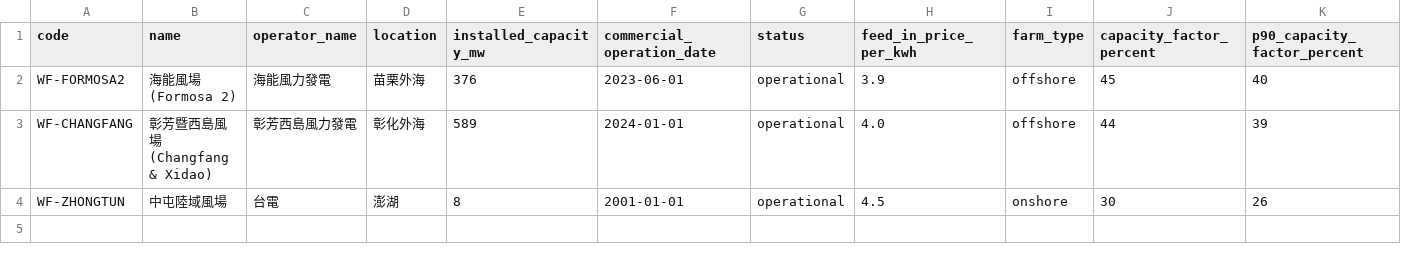
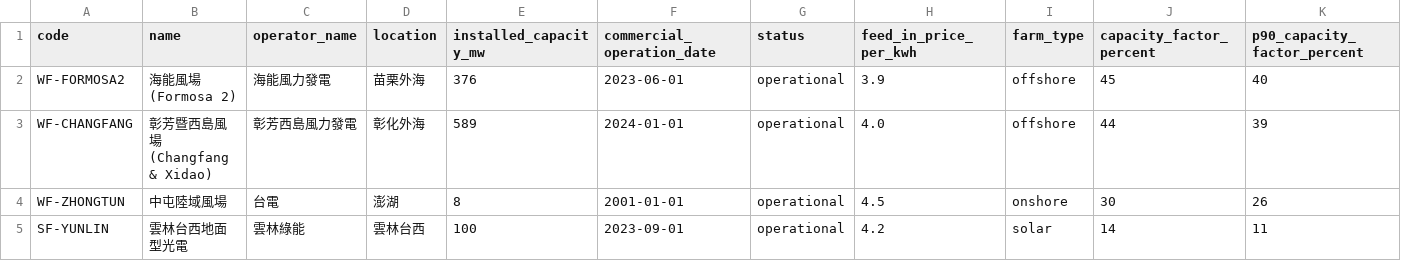
Before and after one commit to goldenyolf/energy-matching-platform, a CSV file: data/sample/wind_farms.csv, drawn as a sheet; only a part is shown; rows hold the shown columns only; the diff names each change by its address in the sheet, - before the commit and + after, or states it on an @@ line.

```diff
--- a/data/sample/wind_farms.csv
+++ b/data/sample/wind_farms.csv
+row 5: SF-YUNLIN | 雲林台西地面型光電 | 雲林綠能 | 雲林台西 | 100 | 2023-09-01 | operational | 4.2 | solar | 14 | 11
```
Also changed, not shown: data/sample/consumption.csv, data/sample/contracts.csv, 3 other files.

■ ■ ■ ■ ■

Task description:
From the first line to the last, write out the data exactly, omitting any pictures.

Output for this task:
Before and after one commit to goldenyolf/energy-matching-platform, a CSV file: data/sample/wind_farms.csv, drawn as a sheet; only a part is shown; rows hold the shown columns only; the diff names each change by its address in the sheet, - before the commit and + after, or states it on an @@ line.

```diff
--- a/data/sample/wind_farms.csv
+++ b/data/sample/wind_farms.csv
+row 5: SF-YUNLIN | 雲林台西地面型光電 | 雲林綠能 | 雲林台西 | 100 | 2023-09-01 | operational | 4.2 | solar | 14 | 11
```
Also changed, not shown: data/sample/consumption.csv, data/sample/contracts.csv, 3 other files.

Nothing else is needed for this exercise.